Marketing Management

Marketing management – it means a lot of things to a lot of people.  Marketing seems simple, and so the trouble becomes that everyone thinks they are an expert and have the best ideas, and why doesn’t marketing “just do it.”

Well, some things can be done on the fly, as a test or as a last minute initiative, but for the most part, some kind of planning and thought has to go into a new initiative.  Simple things such as:
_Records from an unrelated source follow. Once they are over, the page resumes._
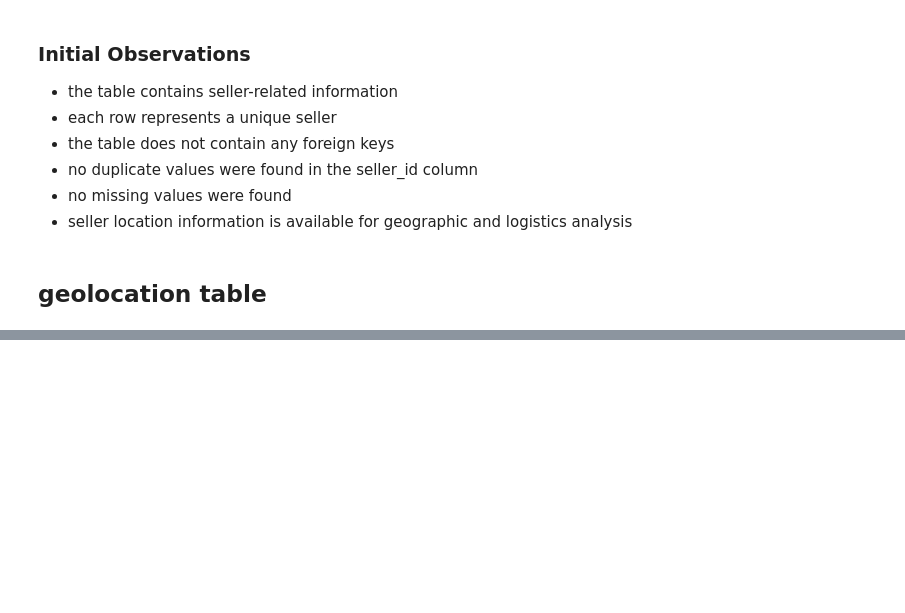
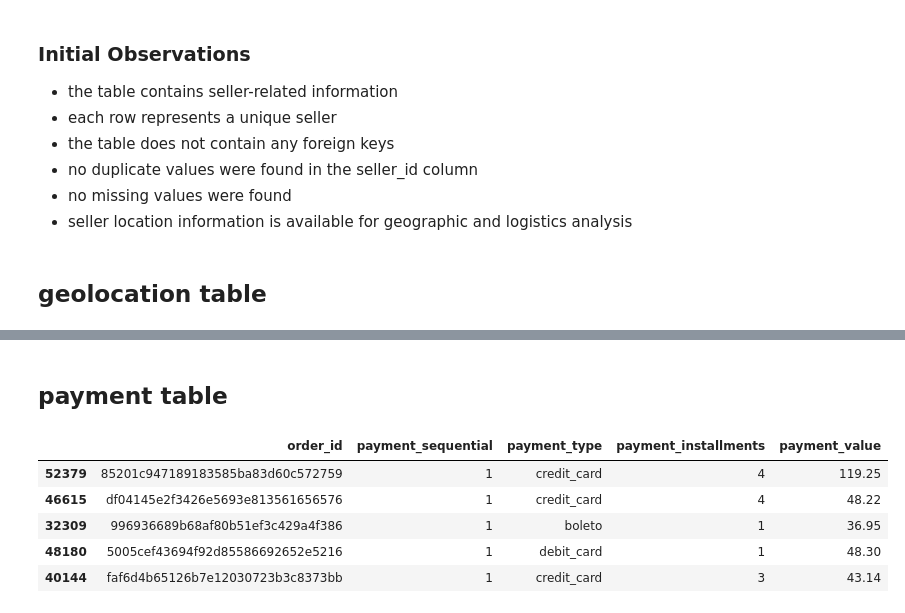
Before and after one commit to AminrezaAman/brazilian-ecommerce-analytics, a Jupyter notebook: notebooks/01_data_understanding.ipynb, the cells around one changed output, grey strips where cells are left out. Cells and saved outputs as stored; diff of their text form; code cells hidden in the pictures; blank space fills up the shorter version.

```diff
--- a/notebooks/01_data_understanding.ipynb
+++ b/notebooks/01_data_understanding.ipynb
@@ -357,0 +422,11 @@ df_sellers.describe(include='object')
+# %% [markdown]
+## payment table
+# %%
+df_payments.sample(5)
+# %% [output]
+|  | order_id | payment_sequential | payment_type | payment_installments | payment_value |
+| 52379 | 85201c947189183585ba83d60c572759 | 1 | credit_card | 4 | 119.25 |
+| 46615 | df04145e2f3426e5693e813561656576 | 1 | credit_card | 4 | 48.22 |
+| 32309 | 996936689b68af80b51ef3c429a4f386 | 1 | boleto | 1 | 36.95 |
+| 48180 | 5005cef43694f92d85586692652e5216 | 1 | debit_card | 1 | 48.30 |
+| 40144 | faf6d4b65126b7e12030723b3c8373bb | 1 | credit_card | 3 | 43.14 |
```
Also changed, not shown: parts of 12 cells of this notebook.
  • Who will do the work?  Can my staff take this new thing on, or should I drive the bus for a while until we get some steam under it?
  • Is there a strategy for this new initiative? (Does content need to be generated? Who will generate that content?)
  • Why are we doing this new thing? Is our customer base asking for it?  Is just one customer asking for it?
  • What is the return on our investment, monetary or time based.
  • Does this fit with who our brand is?  (ex: should we do a flash mob as a pharmaceutical company?)
  • Does this fit in to everything else we are doing and if not, at what expense will this come?  Do we stop investing in PR or advertising to focus on this new initiative?
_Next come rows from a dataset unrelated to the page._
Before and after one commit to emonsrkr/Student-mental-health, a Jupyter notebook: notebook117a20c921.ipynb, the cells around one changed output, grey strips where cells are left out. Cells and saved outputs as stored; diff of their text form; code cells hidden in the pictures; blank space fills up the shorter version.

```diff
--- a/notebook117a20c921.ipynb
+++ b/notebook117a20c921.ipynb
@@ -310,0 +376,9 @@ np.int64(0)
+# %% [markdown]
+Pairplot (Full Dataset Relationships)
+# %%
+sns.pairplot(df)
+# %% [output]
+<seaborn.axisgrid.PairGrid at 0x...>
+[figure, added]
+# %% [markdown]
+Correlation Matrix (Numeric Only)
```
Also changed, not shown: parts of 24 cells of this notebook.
All good questions, but unfortunately they are sometimes seen as push back and an unwillingness to “just do it.”  When in reality, as a marketer, you know the implications of just doing something, sometimes there are none, but often times it derails the team and the overall focus of the marketing roadmap that has been set out.  It might also confuse your customer base, which is an even bigger price to pay. Oh, and there is also the fact that if you just ask “how high?” every time someone says “jump!” you’ll be expected to ask that every time.

So what’s our lesson here?  You can’t teach an old dog new tricks, in terms of convincing someone that a strategy is needed when they’re not used to having one, but what you can do is perhaps show the implications of doing this one thing instead of something else you are already doing.  Will doing this new thing really pay off in the long run?  If you realize that it might, then explain why you will be needing to put something else on pause.

It’s a slippery slope.  You have to educate people and explain the (who/what/when/where/why) and the reason that you even need to consider all of those things before “just doing it.”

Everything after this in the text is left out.